Wherever the word "bytes" appears in the entries, copy the whole line.

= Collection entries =
>>>

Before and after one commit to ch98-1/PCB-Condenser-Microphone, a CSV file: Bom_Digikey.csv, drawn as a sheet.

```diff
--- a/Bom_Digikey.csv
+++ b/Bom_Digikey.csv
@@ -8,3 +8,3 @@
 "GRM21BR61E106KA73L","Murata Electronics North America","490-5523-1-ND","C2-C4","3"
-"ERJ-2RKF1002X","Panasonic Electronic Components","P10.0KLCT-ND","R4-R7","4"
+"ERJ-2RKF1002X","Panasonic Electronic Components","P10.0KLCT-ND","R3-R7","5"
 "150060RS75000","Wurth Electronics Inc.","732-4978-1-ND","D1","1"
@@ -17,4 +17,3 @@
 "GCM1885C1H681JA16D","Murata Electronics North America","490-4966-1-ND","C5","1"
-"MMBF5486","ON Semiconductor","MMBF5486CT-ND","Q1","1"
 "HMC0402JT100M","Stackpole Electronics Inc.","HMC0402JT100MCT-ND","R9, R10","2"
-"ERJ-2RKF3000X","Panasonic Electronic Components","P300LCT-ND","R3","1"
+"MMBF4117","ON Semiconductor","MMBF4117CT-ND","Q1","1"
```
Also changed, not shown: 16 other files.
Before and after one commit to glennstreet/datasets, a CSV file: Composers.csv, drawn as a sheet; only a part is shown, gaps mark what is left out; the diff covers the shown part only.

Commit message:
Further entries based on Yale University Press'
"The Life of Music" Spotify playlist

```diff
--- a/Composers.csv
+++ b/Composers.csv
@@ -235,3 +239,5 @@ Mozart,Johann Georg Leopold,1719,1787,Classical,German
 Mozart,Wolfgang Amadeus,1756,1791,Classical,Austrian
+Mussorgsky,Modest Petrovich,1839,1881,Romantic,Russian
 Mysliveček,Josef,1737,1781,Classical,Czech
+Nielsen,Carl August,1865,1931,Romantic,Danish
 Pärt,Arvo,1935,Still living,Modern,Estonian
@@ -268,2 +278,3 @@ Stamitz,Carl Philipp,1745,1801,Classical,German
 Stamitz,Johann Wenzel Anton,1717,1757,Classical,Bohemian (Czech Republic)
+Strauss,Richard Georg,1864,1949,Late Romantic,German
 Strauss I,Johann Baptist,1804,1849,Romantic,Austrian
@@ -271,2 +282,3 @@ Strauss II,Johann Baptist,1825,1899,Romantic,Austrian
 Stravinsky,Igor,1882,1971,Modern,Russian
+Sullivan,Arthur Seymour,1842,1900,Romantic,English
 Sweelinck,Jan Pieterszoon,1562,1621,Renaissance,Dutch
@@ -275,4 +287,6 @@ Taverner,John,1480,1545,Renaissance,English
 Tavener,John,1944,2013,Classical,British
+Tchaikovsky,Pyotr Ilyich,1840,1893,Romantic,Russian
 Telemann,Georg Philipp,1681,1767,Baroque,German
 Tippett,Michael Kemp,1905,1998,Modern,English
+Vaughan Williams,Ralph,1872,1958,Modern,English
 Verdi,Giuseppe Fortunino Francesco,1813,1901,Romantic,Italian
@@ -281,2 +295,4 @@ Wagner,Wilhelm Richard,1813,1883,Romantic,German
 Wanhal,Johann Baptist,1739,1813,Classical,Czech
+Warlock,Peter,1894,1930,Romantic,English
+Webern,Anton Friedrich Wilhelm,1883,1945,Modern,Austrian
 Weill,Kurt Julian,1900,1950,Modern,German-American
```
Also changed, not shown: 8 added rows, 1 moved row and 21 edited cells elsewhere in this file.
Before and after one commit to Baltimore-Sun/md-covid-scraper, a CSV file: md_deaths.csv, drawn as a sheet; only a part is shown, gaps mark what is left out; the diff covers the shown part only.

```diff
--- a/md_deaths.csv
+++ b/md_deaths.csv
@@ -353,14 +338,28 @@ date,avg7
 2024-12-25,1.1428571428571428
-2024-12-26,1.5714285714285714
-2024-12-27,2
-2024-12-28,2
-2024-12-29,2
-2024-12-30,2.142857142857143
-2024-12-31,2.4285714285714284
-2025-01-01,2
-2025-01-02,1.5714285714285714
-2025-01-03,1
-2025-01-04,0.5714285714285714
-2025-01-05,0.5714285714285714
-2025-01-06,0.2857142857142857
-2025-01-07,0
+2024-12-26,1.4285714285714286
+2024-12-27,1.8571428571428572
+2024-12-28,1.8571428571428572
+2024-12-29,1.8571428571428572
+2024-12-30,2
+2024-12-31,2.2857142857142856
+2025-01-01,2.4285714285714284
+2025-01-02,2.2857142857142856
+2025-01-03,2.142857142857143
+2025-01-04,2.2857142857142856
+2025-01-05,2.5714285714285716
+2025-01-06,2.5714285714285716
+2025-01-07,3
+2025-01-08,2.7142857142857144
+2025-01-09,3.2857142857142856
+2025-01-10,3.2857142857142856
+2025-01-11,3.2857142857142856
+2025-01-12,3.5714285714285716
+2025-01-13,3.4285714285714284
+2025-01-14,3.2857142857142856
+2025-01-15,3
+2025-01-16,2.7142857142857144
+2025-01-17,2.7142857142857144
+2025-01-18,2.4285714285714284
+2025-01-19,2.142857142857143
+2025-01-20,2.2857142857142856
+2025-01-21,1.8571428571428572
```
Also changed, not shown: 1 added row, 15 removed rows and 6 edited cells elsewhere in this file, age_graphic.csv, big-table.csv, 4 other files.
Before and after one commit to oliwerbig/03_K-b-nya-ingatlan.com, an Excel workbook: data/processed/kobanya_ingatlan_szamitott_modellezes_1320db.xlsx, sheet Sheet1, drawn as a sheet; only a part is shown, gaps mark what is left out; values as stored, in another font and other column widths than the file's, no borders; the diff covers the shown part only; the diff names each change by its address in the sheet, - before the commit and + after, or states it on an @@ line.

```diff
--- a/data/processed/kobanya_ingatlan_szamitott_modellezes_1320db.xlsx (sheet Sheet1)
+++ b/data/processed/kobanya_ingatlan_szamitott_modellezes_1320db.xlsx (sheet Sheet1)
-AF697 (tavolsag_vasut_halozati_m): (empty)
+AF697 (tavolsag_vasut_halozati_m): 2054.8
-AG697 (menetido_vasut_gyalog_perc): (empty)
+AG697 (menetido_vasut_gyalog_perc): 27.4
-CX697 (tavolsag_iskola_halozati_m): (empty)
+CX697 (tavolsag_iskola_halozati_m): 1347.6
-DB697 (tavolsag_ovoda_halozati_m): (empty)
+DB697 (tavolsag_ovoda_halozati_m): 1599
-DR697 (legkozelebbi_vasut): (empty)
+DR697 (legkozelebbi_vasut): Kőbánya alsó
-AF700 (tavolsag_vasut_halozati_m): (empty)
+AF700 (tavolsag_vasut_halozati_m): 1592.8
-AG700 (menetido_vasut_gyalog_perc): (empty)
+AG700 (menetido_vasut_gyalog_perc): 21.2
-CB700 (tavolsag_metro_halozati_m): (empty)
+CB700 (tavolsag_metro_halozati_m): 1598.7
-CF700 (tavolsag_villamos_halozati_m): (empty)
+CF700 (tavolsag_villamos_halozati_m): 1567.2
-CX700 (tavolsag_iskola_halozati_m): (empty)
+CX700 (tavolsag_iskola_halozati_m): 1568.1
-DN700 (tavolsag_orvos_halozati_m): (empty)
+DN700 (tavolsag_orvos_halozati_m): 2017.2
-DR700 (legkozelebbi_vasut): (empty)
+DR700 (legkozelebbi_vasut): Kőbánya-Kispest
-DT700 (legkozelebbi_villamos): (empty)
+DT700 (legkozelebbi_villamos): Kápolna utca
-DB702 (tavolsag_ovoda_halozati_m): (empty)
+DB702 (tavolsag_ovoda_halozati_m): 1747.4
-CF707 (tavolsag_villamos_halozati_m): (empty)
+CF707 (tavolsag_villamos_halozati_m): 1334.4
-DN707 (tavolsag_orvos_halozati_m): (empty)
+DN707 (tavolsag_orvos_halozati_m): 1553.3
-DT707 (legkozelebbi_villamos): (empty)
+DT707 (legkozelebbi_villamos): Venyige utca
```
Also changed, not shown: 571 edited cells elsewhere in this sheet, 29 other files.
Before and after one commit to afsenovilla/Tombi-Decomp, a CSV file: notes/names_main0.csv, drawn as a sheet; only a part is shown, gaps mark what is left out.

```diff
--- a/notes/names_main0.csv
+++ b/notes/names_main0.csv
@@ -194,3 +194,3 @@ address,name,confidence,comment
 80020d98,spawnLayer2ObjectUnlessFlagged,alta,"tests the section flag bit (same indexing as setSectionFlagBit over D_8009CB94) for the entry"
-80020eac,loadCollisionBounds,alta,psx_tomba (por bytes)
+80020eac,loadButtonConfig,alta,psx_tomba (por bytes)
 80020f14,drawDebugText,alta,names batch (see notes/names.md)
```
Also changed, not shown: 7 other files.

<<<

= Answer section =
-80020eac,loadCollisionBounds,alta,psx_tomba (por bytes)
+80020eac,loadButtonConfig,alta,psx_tomba (por bytes)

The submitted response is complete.